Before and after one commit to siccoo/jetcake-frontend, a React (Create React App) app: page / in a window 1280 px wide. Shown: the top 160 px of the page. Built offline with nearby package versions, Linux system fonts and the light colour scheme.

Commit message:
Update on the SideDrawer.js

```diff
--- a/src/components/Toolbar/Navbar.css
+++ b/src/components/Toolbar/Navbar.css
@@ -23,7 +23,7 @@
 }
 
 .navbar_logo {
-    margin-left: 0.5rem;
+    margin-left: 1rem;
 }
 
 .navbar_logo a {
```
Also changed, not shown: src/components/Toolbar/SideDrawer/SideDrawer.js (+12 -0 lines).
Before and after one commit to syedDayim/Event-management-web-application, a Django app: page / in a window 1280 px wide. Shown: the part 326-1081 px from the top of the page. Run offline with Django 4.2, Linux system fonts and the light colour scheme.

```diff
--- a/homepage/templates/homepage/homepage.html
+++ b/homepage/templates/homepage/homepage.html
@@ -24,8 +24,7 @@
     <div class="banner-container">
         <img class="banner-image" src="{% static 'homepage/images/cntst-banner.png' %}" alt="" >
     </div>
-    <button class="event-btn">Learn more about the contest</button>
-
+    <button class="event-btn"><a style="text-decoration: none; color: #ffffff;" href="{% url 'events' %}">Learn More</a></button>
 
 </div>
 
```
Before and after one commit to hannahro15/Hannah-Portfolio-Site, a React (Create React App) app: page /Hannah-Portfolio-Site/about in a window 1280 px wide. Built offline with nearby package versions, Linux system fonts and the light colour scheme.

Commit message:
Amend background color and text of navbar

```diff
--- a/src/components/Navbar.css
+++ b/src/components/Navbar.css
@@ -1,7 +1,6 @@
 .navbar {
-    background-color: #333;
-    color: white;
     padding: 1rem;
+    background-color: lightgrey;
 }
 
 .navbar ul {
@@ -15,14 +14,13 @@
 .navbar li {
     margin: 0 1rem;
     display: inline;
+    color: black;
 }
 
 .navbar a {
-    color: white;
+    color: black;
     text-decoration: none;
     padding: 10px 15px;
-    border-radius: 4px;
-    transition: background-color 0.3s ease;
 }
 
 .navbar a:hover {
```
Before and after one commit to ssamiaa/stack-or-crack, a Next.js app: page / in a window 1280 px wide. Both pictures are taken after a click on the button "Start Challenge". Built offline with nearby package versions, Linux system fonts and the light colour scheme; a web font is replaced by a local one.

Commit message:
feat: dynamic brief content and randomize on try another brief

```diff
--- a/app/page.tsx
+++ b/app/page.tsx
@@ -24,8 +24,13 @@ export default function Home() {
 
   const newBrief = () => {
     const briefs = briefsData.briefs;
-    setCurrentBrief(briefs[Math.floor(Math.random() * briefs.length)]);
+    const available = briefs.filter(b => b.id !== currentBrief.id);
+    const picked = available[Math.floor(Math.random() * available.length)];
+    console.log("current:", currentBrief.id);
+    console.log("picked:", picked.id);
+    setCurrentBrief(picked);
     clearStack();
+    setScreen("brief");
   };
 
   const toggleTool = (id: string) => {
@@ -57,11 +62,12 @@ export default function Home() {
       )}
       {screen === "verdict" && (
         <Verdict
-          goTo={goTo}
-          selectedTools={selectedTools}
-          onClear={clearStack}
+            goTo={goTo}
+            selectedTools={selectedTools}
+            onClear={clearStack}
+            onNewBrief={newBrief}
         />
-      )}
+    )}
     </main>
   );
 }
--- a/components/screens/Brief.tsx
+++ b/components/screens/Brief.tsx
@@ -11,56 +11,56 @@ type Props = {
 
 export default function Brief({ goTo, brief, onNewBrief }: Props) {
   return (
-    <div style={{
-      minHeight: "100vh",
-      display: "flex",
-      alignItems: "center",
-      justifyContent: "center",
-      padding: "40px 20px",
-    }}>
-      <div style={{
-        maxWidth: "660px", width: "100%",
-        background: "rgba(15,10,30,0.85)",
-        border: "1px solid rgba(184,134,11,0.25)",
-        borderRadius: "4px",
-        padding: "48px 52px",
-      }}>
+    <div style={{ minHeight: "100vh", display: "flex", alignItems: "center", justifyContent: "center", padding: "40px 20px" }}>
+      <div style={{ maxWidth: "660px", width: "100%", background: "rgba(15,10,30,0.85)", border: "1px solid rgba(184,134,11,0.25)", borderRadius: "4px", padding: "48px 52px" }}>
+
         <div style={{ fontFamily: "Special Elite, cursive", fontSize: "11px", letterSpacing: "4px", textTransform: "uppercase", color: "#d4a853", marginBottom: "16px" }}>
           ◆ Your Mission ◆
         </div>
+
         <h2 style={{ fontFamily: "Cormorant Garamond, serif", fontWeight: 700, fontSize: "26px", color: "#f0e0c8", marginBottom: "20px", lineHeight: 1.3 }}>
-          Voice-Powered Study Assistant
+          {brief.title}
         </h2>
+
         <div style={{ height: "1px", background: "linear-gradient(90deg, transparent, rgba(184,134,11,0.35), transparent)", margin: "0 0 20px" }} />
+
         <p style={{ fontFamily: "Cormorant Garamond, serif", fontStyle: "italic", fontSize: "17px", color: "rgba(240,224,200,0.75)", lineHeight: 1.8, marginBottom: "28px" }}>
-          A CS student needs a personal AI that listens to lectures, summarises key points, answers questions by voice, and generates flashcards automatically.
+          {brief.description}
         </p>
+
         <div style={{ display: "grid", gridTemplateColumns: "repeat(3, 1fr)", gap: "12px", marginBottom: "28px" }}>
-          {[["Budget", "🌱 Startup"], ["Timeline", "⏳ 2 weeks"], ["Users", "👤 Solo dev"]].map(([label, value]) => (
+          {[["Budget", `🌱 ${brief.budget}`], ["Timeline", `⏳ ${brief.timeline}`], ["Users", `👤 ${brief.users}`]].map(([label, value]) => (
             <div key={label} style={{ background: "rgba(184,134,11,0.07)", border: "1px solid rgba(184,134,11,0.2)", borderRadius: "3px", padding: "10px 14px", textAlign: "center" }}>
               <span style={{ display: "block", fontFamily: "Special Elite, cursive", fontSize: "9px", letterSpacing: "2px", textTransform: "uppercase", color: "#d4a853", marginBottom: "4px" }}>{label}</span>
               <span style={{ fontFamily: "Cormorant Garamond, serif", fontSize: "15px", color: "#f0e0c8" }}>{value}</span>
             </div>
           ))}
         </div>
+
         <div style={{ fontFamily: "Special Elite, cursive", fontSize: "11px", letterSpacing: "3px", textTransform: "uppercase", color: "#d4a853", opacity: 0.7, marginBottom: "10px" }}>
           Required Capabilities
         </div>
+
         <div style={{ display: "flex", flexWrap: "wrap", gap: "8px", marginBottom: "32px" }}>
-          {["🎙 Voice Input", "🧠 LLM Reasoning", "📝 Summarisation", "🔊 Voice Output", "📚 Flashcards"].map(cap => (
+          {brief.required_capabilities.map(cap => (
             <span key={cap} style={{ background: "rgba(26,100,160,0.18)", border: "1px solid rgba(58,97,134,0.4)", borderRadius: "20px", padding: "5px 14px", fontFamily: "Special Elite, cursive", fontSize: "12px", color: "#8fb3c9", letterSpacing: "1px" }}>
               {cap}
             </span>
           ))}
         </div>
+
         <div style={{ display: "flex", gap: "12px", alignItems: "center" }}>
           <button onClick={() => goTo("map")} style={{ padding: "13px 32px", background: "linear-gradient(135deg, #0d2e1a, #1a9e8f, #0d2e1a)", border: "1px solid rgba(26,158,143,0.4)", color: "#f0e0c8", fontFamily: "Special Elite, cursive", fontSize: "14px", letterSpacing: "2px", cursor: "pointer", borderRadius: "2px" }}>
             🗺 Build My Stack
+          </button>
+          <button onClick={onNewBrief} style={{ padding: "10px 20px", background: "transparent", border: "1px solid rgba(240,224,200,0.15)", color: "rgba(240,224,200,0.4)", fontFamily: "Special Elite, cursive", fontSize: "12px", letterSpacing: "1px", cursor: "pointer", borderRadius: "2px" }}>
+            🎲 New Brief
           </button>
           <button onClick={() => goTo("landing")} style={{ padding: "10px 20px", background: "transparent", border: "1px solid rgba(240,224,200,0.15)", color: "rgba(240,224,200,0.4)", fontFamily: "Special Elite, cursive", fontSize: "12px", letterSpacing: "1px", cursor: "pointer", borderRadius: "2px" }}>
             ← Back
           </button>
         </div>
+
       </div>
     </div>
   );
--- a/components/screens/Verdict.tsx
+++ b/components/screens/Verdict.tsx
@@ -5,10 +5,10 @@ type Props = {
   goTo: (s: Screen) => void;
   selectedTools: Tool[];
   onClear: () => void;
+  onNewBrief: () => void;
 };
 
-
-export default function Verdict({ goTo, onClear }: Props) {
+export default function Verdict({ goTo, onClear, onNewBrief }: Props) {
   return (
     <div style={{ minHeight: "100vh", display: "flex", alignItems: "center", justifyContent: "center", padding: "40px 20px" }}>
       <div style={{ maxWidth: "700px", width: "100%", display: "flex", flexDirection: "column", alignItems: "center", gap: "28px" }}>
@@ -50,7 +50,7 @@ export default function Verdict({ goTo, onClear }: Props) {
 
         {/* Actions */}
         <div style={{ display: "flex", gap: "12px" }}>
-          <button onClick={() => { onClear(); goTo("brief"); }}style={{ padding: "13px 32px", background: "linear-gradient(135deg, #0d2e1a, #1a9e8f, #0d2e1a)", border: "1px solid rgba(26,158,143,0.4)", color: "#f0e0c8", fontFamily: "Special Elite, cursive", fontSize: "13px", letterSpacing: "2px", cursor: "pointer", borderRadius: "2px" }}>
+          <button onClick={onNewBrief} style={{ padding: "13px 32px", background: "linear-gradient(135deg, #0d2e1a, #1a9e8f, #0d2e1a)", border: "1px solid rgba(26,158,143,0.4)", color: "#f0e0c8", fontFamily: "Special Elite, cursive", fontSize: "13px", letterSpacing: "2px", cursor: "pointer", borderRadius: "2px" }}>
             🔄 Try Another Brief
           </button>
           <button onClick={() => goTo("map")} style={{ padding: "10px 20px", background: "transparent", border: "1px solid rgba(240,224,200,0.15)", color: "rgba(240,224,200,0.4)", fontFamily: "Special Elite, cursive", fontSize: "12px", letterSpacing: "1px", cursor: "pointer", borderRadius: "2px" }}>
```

==============================

Directions for this task: Please restate the records word for word. Go from the first line to the line with "Also changed, not" and include both.

Solved exercise:
Before and after one commit to siccoo/jetcake-frontend, a React (Create React App) app: page / in a window 1280 px wide. Shown: the top 160 px of the page. Built offline with nearby package versions, Linux system fonts and the light colour scheme.

Commit message:
Update on the SideDrawer.js

```diff
--- a/src/components/Toolbar/Navbar.css
+++ b/src/components/Toolbar/Navbar.css
@@ -23,7 +23,7 @@
 }
 
 .navbar_logo {
-    margin-left: 0.5rem;
+    margin-left: 1rem;
 }
 
 .navbar_logo a {
```
Also changed, not shown: src/components/Toolbar/SideDrawer/SideDrawer.js (+12 -0 lines).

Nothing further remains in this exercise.